Problem to solve:
The answer must consist of every line in the data that contains "placeholder".
═════ Data for the task
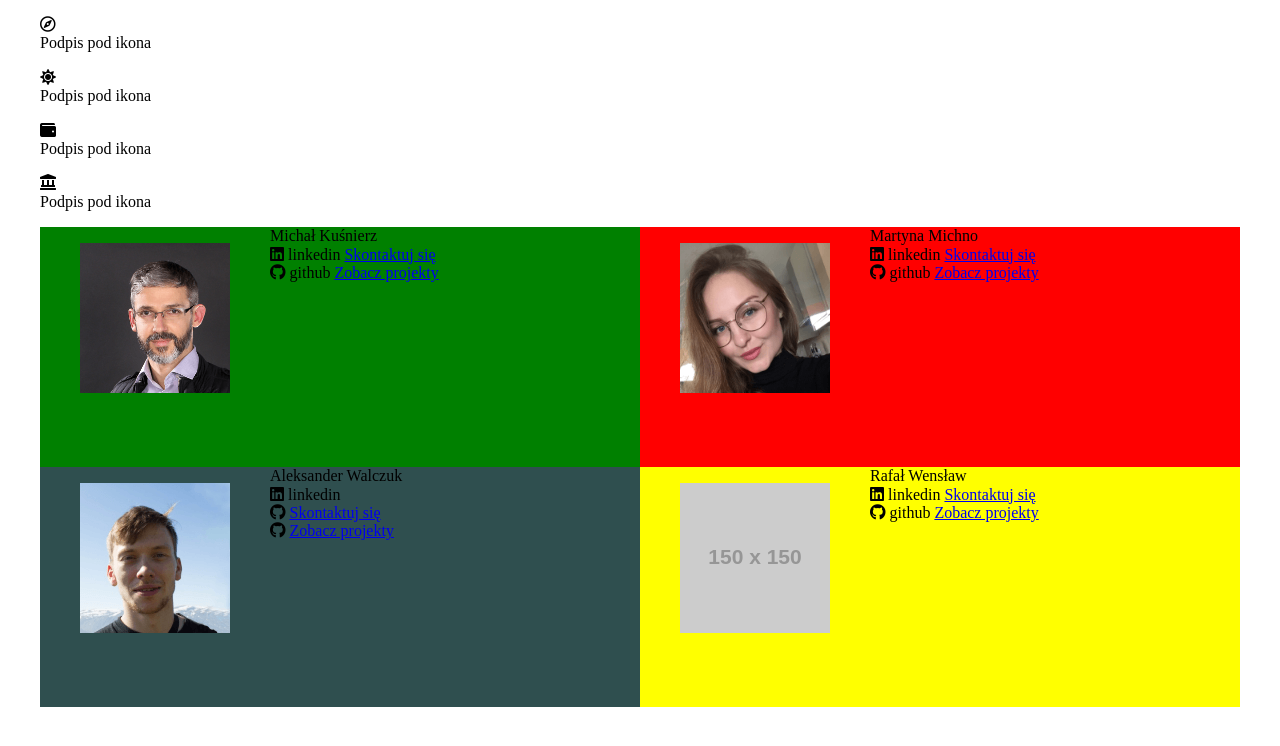
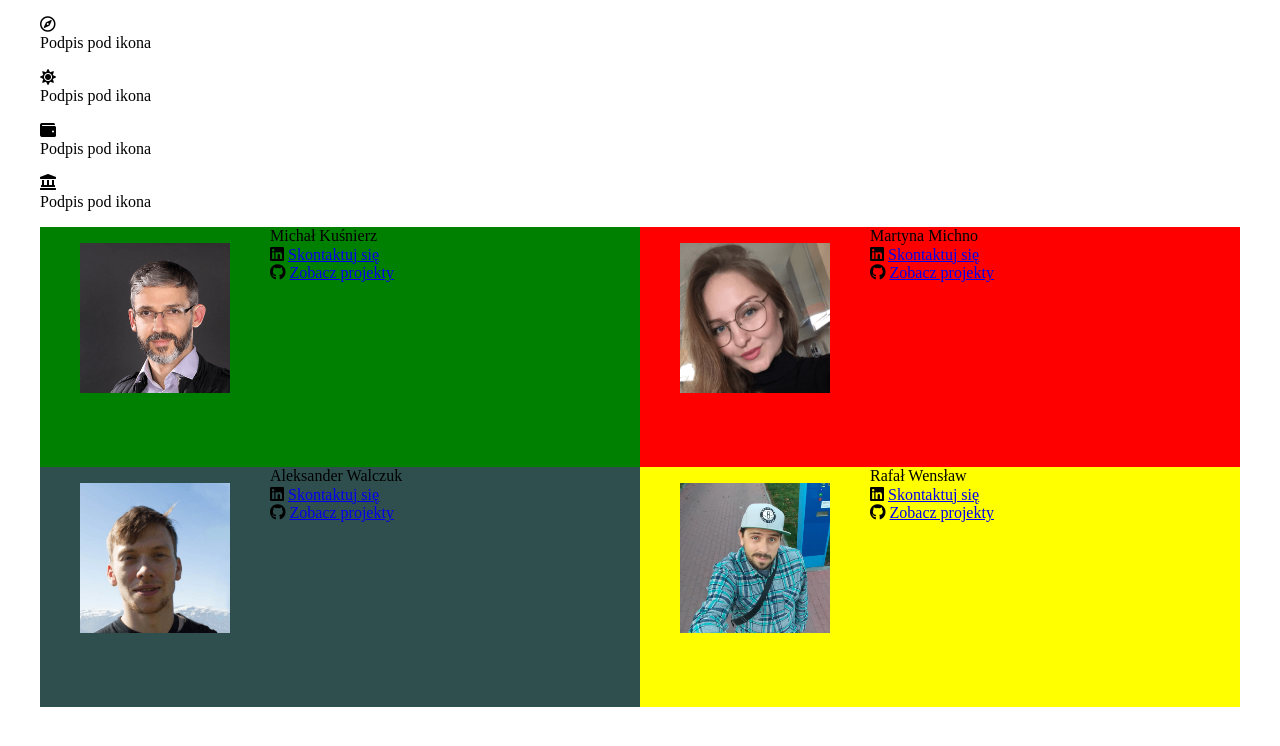
Before and after one commit to infoshareacademy/jfdd13-dreamteam, a plain HTML site: page aleksander-walczuk/index.html in a window 1280 px wide. Drawn offline with nearby package versions, Linux system fonts and the light colour scheme; placeholder pictures from the web are drawn by us.

Commit message:
fixed previous merge conflicts, added card__rafal img

```diff
--- a/aleksander-walczuk/index.html
+++ b/aleksander-walczuk/index.html
@@ -42,7 +42,9 @@
 <footer class="footer">
     <div class="card card-michal">
         <figure class="card__img-container">
-            <img src="img/card-michal150.png" alt="michal profile picture" srcset="img/card-michal100.png w100, img/card-michal150.png w150, img/card-michal300.png w300" class="card__img-item">
+            <img src="img/card-michal150.png" alt="michal profile picture"
+                 srcset="img/card-michal100.png w100, img/card-michal150.png w150, img/card-michal300.png w300"
+                 class="card__img-item">
         </figure>
         <div class="card__info-container">
             <div class="card__info-item card__info-name">
@@ -55,25 +57,16 @@
                     <i class="fab fa-linkedin"></i>
                 </span>
 
-                <span class="card__link-item">
-                   linkedin
-            </span>
-                <a href="#" target="_blank" class="card__link-item">
+                <a href="#https://www.linkedin.com/in/michal-kusnierz/" target="_blank" class="card__link-item">
                     Skontaktuj się
                 </a>
             </div>
-            <div class="card__info-item card__link-container">
-                <span class="card__link-icon">
+            <span class="card__link-icon">
                     <i class="fab fa-github"></i>
-                </span>
-                <span class="card__link-item">
-                   github
             </span>
-
-                <a href="https://github.com/michal-kusnierz" target="_blank" class="card__link-item">
-                    Zobacz projekty
-                </a>
-            </div>
+            <a href="https://github.com/michal-kusnierz" target="_blank" class="card__link-item">
+                Zobacz projekty
+            </a>
         </div>
     </div>
     <div class="card card-martyna">
@@ -91,10 +84,7 @@
                 <span class="card__link-icon">
                     <i class="fab fa-linkedin"></i>
                 </span>
-                <span class="card__link-item">
-                   linkedin
-            </span>
-                <a href="https://github.com/martyna-michno" target="_blank" class="card__link-item">
+                <a href="#" target="_blank" class="card__link-item">
                     Skontaktuj się
                 </a>
             </div>
@@ -102,10 +92,7 @@
                 <span class="card__link-icon">
                     <i class="fab fa-github"></i>
                 </span>
-                <span class="card__link-item">
-                   github
-            </span>
-                <a href="#" target="_blank" class="card__link-item">
+                <a href="https://github.com/martyna-michno" target="_blank" class="card__link-item">
                     Zobacz projekty
                 </a>
             </div>
@@ -125,18 +112,6 @@
                 <span class="card__link-icon">
 <i class="fab fa-linkedin"></i>
                 </span>
-
-                <span class="card__link-item">
-                   linkedin
-            </span>
-            </div>
-            <div class="card__info-item card__link-container">
-                <span class="card__link-icon">
-
-                </span>
-                <span class="card__link-item">
-                   <i class="fab fa-github"></i>
-            </span>
                 <a href="https://www.linkedin.com/in/aleksanderwalczuk547777735/" target="_blank"
                    class="card__link-item">
                     Skontaktuj się
@@ -146,16 +121,16 @@
                 <span class="card__link-icon">
                     <i class="fab fa-github"></i>
                 </span>
-                <a href="https://github.com/Rednaxela700" target="_blank" class="card__link-item">
+
+                <a href="https://github.com/rednaxela700" target="_blank" class="card__link-item">
                     Zobacz projekty
                 </a>
-
             </div>
         </div>
     </div>
     <div class="card card-rafal">
         <figure class="card__img-container">
-            <img src="https://via.placeholder.com/150.png" alt="rafal profile picture" class="card__img-item">
+            <img src="img/card-rafal150.png" alt="rafal profile picture" class="card__img-item" srcset="img/card-rafal100.png w100, img/card-rafal150.png w150, img/card-rafal300.png w300">
         </figure>
         <div class="card__info-container">
             <div class="card__info-item card__info-name">
@@ -165,9 +140,6 @@
                 <span class="card__link-icon">
 <i class="fab fa-linkedin"></i>
                 </span>
-                <span class="card__link-item">
-                   linkedin
-            </span>
                 <a href="https://www.linkedin.com/in/rafa%C5%82-wens%C5%82aw-646450155/" target="_blank"
                    class="card__link-item">
                     Skontaktuj się
@@ -178,11 +150,6 @@
                 <span class="card__link-icon">
                     <i class="fab fa-github"></i>
                 </span>
-
-                <span class="card__link-item">
-                   github
-            </span>
-
                 <a href="https://github.com/RafWen" target="_blank" class="card__link-item">
                     Zobacz projekty
                 </a>
```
══════════
Your response:
Before and after one commit to infoshareacademy/jfdd13-dreamteam, a plain HTML site: page aleksander-walczuk/index.html in a window 1280 px wide. Drawn offline with nearby package versions, Linux system fonts and the light colour scheme; placeholder pictures from the web are drawn by us.
-            <img src="https://via.placeholder.com/150.png" alt="rafal profile picture" class="card__img-item">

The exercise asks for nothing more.